“It became a priority because that was a mandate that each and every one of us were hearing from the people that elected us,” he said.

Coffman’s opposition is both philosophical and technical. He says he’s against discrimination but thinks the issue should be settled at the state level and in the courts, not on a local council: “Why do we have duplication with something the state already does? To me, government needs to be more simple and more streamlined?”

And Coffman says the ordinance wasn’t properly vetted by the borough solicitor and creates confusion about where state law ends and borough law begins.

Elia agrees the issue should be addressed at the state level. But in her view, addressing it would mean adding the protections for all Pennsylvanians — as other northeastern U.S. states have done but not a current priority of Pennsylvania’s GOP legislative majority — so the patchwork of municipal ordinances is better than nothing.

Even more immediately, the newly-elected council reversed the mask mandate in borough offices for employees and visitors.

“If they strongly believe in the mask, they can certainly wear that,” Coffman said. “But those that have equally strong feelings about not wearing the mask have that option too.” He said he has heard only positive feedback about the move from municipal employees.

“Obviously it can be terrifying if we have an entire department go down,” said Elia, questioning the decision’s timing. “And recently we’ve had quite a few members of our electric department come down sick. that’s not going to be good if we have any issues that we need to have multiple staff members available for.”

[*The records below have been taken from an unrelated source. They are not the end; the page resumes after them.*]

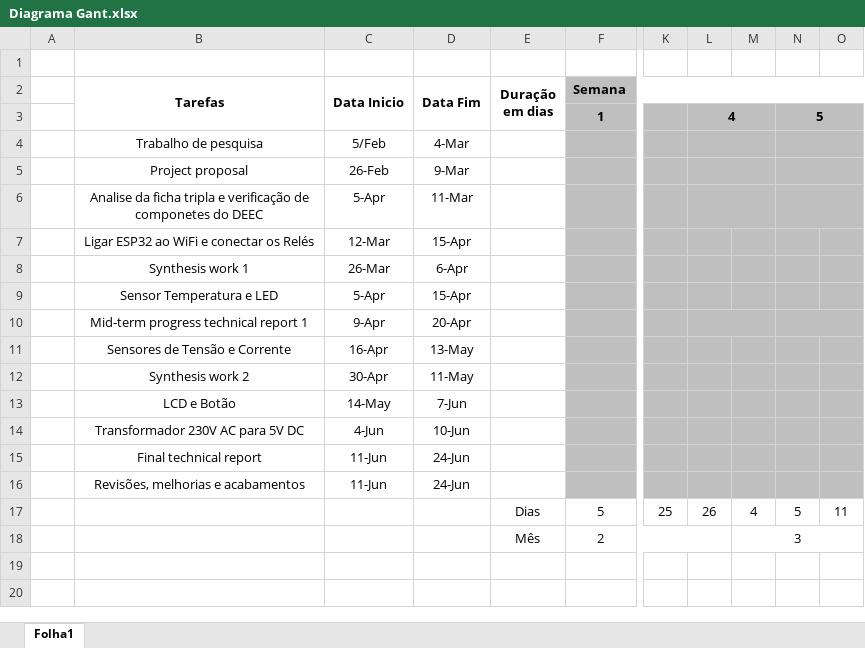
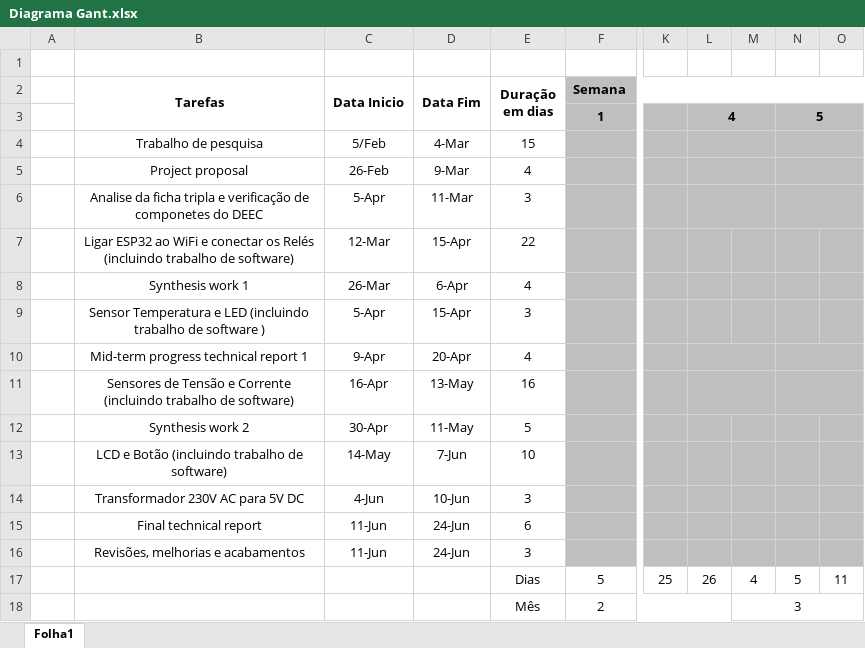
Before and after one commit to NuxelioGomes/Projeto-II, an Excel workbook: Diagrama Gant.xlsx, sheet Folha1, drawn as a sheet; only a part is shown, gaps mark what is left out; values as stored, in another font and other column widths than the file's, no borders; charts and pictures and conditional formats not drawn; the diff names each change by its address in the sheet, - before the commit and + after, or states it on an @@ line.

Commit message:
Finalização Diagrama Gantt

```diff
--- a/Diagrama Gant.xlsx (sheet Folha1)
+++ b/Diagrama Gant.xlsx (sheet Folha1)
-E4 (Duração em dias): (empty)
+E4 (Duração em dias): 15
-E5 (Duração em dias): (empty)
+E5 (Duração em dias): 4
-E6 (Duração em dias): (empty)
+E6 (Duração em dias): 3
-B7 (Tarefas): …os Relés
+B7 (Tarefas): …os Relés (incluindo trabalho de software)
-E7 (Duração em dias): (empty)
+E7 (Duração em dias): 22
-E8 (Duração em dias): (empty)
+E8 (Duração em dias): 4
-B9 (Tarefas): Sensor Temperatura e LED
+B9 (Tarefas): Sensor Temperatura e LED (incluindo trabalho de software )
-E9 (Duração em dias): (empty)
+E9 (Duração em dias): 3
-E10 (Duração em dias): (empty)
+E10 (Duração em dias): 4
-B11 (Tarefas): …e Corrente
+B11 (Tarefas): …e Corrente (incluindo trabalho de software)
-E11 (Duração em dias): (empty)
+E11 (Duração em dias): 16
+L11:M11 merged
+N11:O11 merged
-E12 (Duração em dias): (empty)
+E12 (Duração em dias): 5
-B13 (Tarefas): LCD e Botão
+B13 (Tarefas): LCD e Botão (incluindo trabalho de software)
-E13 (Duração em dias): (empty)
+E13 (Duração em dias): 10
-E14 (Duração em dias): (empty)
+E14 (Duração em dias): 3
-E15 (Duração em dias): (empty)
+E15 (Duração em dias): 6
-E16 (Duração em dias): (empty)
+E16 (Duração em dias): 3
```
Also changed, not shown: charts or pictures, 1 other file.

A move that could have the longest-term impact of all, although one that for now is less controversial: an extension, until March, of the borough’s window to purchase the aging Southgate Shopping Center for redevelopment. Originally, council members were supposed to vote tonight on whether to move forward. Elia agreed with Coffman that a council with so many new members should have more time to make a big decision.

In that realm too, though, Republicans are more skeptical. Elia sees it as a once-in-a-generation opportunity to using federal rescue money to transform the borough.

Coffman? “I said, ‘Well this is beautiful. But tell me, what is this going to cost?'” he said. “And the answer came back: ‘Well, it might be 50 million dollars. It might be 100 million dollars.'”

The GOP electoral victories in Chambersburg came on a day when the commonwealth and nation took a right turn.

“I think what happened in Chambersburg is just indicative of what happened throughout the rest of the country,” Elia said.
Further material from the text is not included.